How that happened so quickly, I just don’t know. I’m a stickler for the inclusion in player development programmes one that works on agility, balance and acceleration. One that I’ve used since 1996 is one called SAQ (Speed, Agility, Quickness) from the UK. I don’t know why all coaches don’t use it. There’s no way that improvement could have effect in a week, but it was there. You have more potential to defeat a defender running straight – on either side – than cross field. You won’t beat them for pace often at this level, and so running laterally closes down an option.

I thought that Australia were unlucky to lose. I couldn’t say at all that NZ were lucky to win because they earned it. But I would have liked a few more angles on Cory Jane’s try – to look behind down the touchline – and I would certainly liked to look at the restart where the ball got knocked towards the tryline and fielded by another New Zealand player who had overrun the kick. But it was never examined, which astonished me.

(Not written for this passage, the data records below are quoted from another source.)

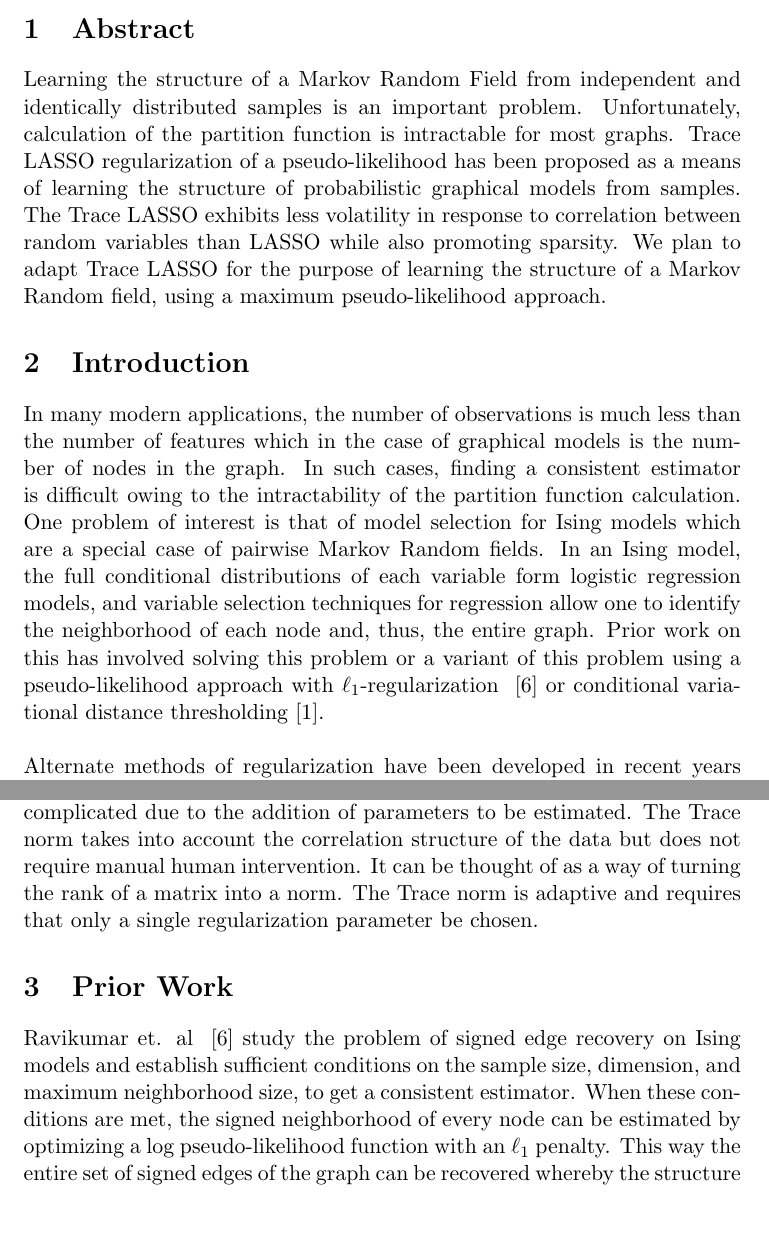
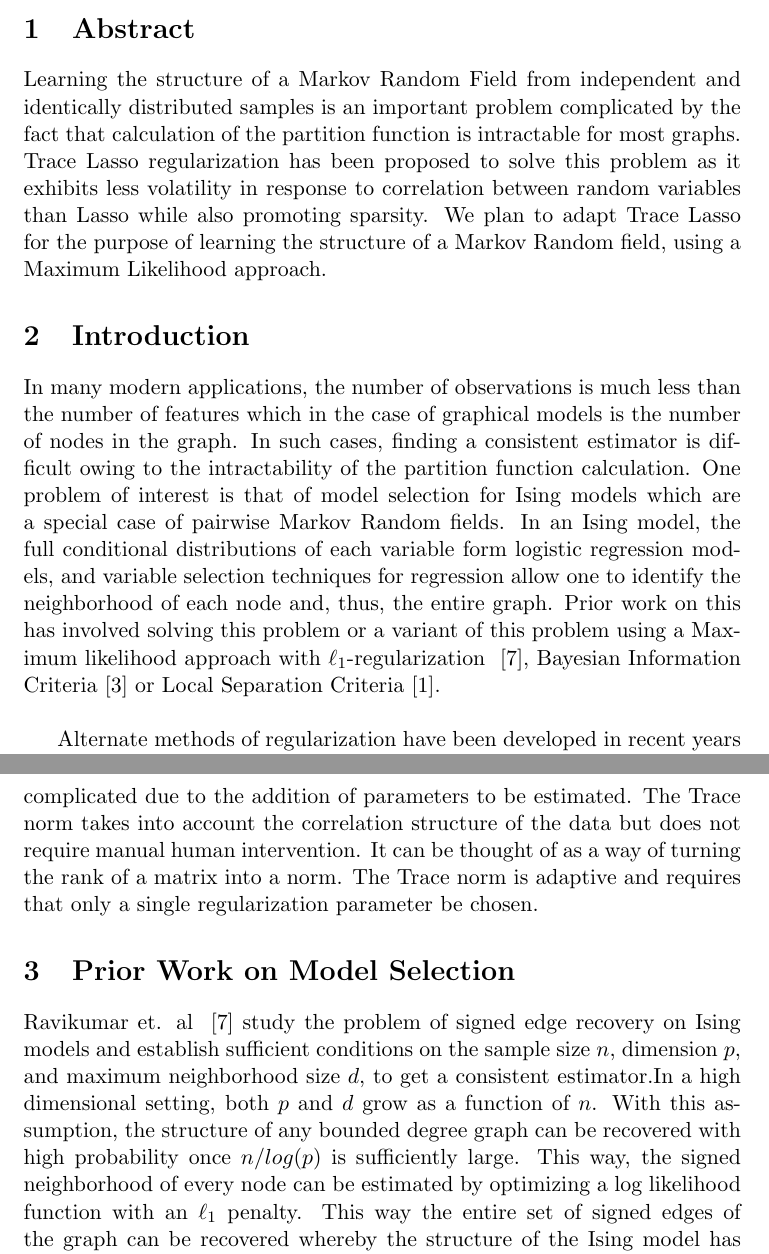
Before and after one commit to lrr0001/PMG-8003-project, a LaTeX document (midterm.tex): two parts of pages 1 and 2 of 6, joined at a grey line, cut so that both start at the same text, the shorter picture padded with empty space. Compiled offline with pdfLaTeX.

Commit message:
merged approach sections

```diff
--- a/midterm.tex
+++ b/midterm.tex
@@ -19,16 +19,15 @@ Lee Richert (ECE), Raghav Kuppan (ECE), Yuanda Zhu (ECE)
 
 
 \section{Abstract}
-Learning the structure of a Markov Random Field from independent and identically distributed samples is an important problem. Unfortunately, calculation of the partition function is intractable for most graphs. Trace LASSO regularization of a pseudo-likelihood has been proposed as a means of learning the structure of probabilistic graphical models from samples. The Trace LASSO exhibits less volatility in response to correlation between random variables than LASSO while also promoting sparsity. We plan to adapt Trace LASSO for the purpose of learning the structure of a Markov Random field, using a maximum pseudo-likelihood approach.
+Learning the structure of a Markov Random Field from independent and identically distributed samples is an important problem complicated by the fact that calculation of the partition function is intractable for most graphs. Trace Lasso regularization has been proposed to solve this problem as it exhibits less volatility in response to correlation between random variables than Lasso while also promoting sparsity. We plan to adapt Trace Lasso for the purpose of learning the structure of a Markov Random field, using a Maximum Likelihood approach.
 
 \section{Introduction}
-In many modern applications, the number of observations is much less than the number of features which in the case of graphical models is the number of nodes in the graph. In such cases, finding a consistent estimator is difficult owing to the intractability of the partition function calculation. One problem of interest is that of model selection for Ising models which are a special case of pairwise Markov Random fields. In an Ising model, the full conditional distributions of each variable form logistic regression models, and variable selection techniques for regression allow one to identify the neighborhood of each node and, thus, the entire graph. Prior work on this has involved solving this problem or a variant of this problem using a pseudo-likelihood approach with $\ell_1$-regularization ~\cite{ravikumar2010high} or conditional variational distance thresholding~\cite{anandkumar2012high}. \\ \\
+In many modern applications, the number of observations is much less than the number of features which in the case of graphical models is the number of nodes in the graph. In such cases, finding a consistent estimator is difficult owing to the intractability of the partition function calculation. One problem of interest is that of model selection for Ising models which are a special case of pairwise Markov Random fields. In an Ising model, the full conditional distributions of each variable form logistic regression models, and variable selection techniques for regression allow one to identify the neighborhood of each node and, thus, the entire graph. Prior work on this has involved solving this problem or a variant of this problem using a Maximum likelihood approach with $\ell_1$-regularization ~\cite{ravikumar2010high}, Bayesian Information Criteria~\cite{barber2015high} or Local Separation Criteria~\cite{anandkumar2012high}.\\
+
 Alternate methods of regularization have been developed in recent years to promote sparsity. Among sparsity inducing norms, the $\ell_1$ norm is the simplest and most widely used, leading to the Lasso when used in a least-squares framework. While the Lasso does well in high-dimensional settings, it is known to have stability problems in situations where the data exhibit strong correlation structures. Several solutions have been proposed which include the Elastic net, group Lasso and Sampling techniques. However these norms cannot just be plugged into the objective function as extra information is usually required, or in some cases, the problem is further complicated due to the addition of parameters to be estimated. The Trace norm takes into account the correlation structure of the data but does not require manual human intervention. It can be thought of as a way of turning the rank of a matrix into a norm. The Trace norm is adaptive and requires that only a single regularization parameter be chosen.
 
-\section{Prior Work}
-
-Ravikumar et. al ~\cite{ravikumar2010high} study the problem of signed edge recovery on Ising models and establish sufficient conditions on the sample size, dimension, and maximum neighborhood size, to get a consistent estimator. When these conditions are met, the signed neighborhood of every node can be estimated by optimizing a log pseudo-likelihood function with an $\ell_1$ penalty. This way the entire set of signed edges of the graph can be recovered whereby the structure of the Ising model has been found. This technique is demonstrated on four-nearest neighbor lattices, eight-nearest neighbor lattices and a star graph as well as on a class of graphs with unbounded maximum neighborhood size, with the results being consistent with the theoretical conjectures. Methods to generalize the technique to any discrete pairwise Markov random field are discussed.
-
+\section{Prior Work on Model Selection}
+Ravikumar et. al ~\cite{ravikumar2010high} study the problem of signed edge recovery on Ising models and establish sufficient conditions on the sample size $n$, dimension $p$, and maximum neighborhood size $d$, to get a consistent estimator.In a high dimensional setting, both $p$ and $d$ grow as a function of $n$. With this assumption, the structure of any bounded degree graph can be recovered with high probability once $n/log(p)$ is sufficiently large. This way, the signed neighborhood of every node can be estimated by optimizing a log likelihood function with an $\ell_1$ penalty. This way the entire set of signed edges of the graph can be recovered whereby the structure of the Ising model has been found. This technique is demonstrated on four-nearest neighbor lattices, eight-nearest neighbor lattices and a star graph as well as on a class of graphs with unbounded maximum neighborhood size, with the results being consistent with the theoretical conjectures. Methods to generalize the technique to any discrete pairwise Markov random field are discussed.\\
 
 Unlike the Ravikumar et. al method described above and our proposed approach, the conditiona variational distance thresholding algorithm (CVDT) \cite{anandkumar2012high} does not use a pseudo-likelihood approach.  Instead, it uses the conditional variational distance as an indicator of dependence. In addition to conditions requiring sufficient samples and some graph-family-specific bounds on edge potentials, the CVDT also requires that the graph structure meet a $(\eta,\gamma)$-local seperation property: for every pair of nodes, there exists a set $S: |S| \leq \eta$ of cardinality less than or equal to $\eta$ such that in the graph $G' = G\S$, $d(X_i,X_j) > \gamma$. $\eta$ is a hyperparameter used in the algorithm, and $\gamma$ is required to be at least on the order of $\log(\log(p))$ where $p$ is the number of nodes in the graph. Details of sufficient requirements for recovery of graph structure can be found in ~\cite{anandkumar2012high}.
 
```
Also changed, not shown: midterm.tex (10 more changed lines).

This was a much improved display and you would have to think that just while I’ve been critical of coaches not able to engender critical contributions under pressure, so we have to credit them when it works.

Scrum Aus v NZ Bledisloe 3 141018098

One of the things I’ve not had much experience of is the use of substitutions, because they didn’t exist for most of my career. It was easier for me sitting at home watching the television to determine the wisdom of them. Nick Phipps was having a whale of a game – probably the best he’s had for Australia. Given the anxiety levels of any player having to come on and save the game, the change in such a  crucial position was not wise.

On the other hand, Joe Tomane was one of the few players who played poorly from start to finish. When you think of the season Horne’s had you have to think he could have made a crucial contribution. Tomane potentially cost a try in the first half when following Fardy he surrendered to the tackle rather than passing. And the number of times he raced up out of defence and got no one was amazing, again in the last minute of the game. He may not have stopped the try but he was in the perfect position to make a ball-and-all tackle. It was a mistake to leave him on.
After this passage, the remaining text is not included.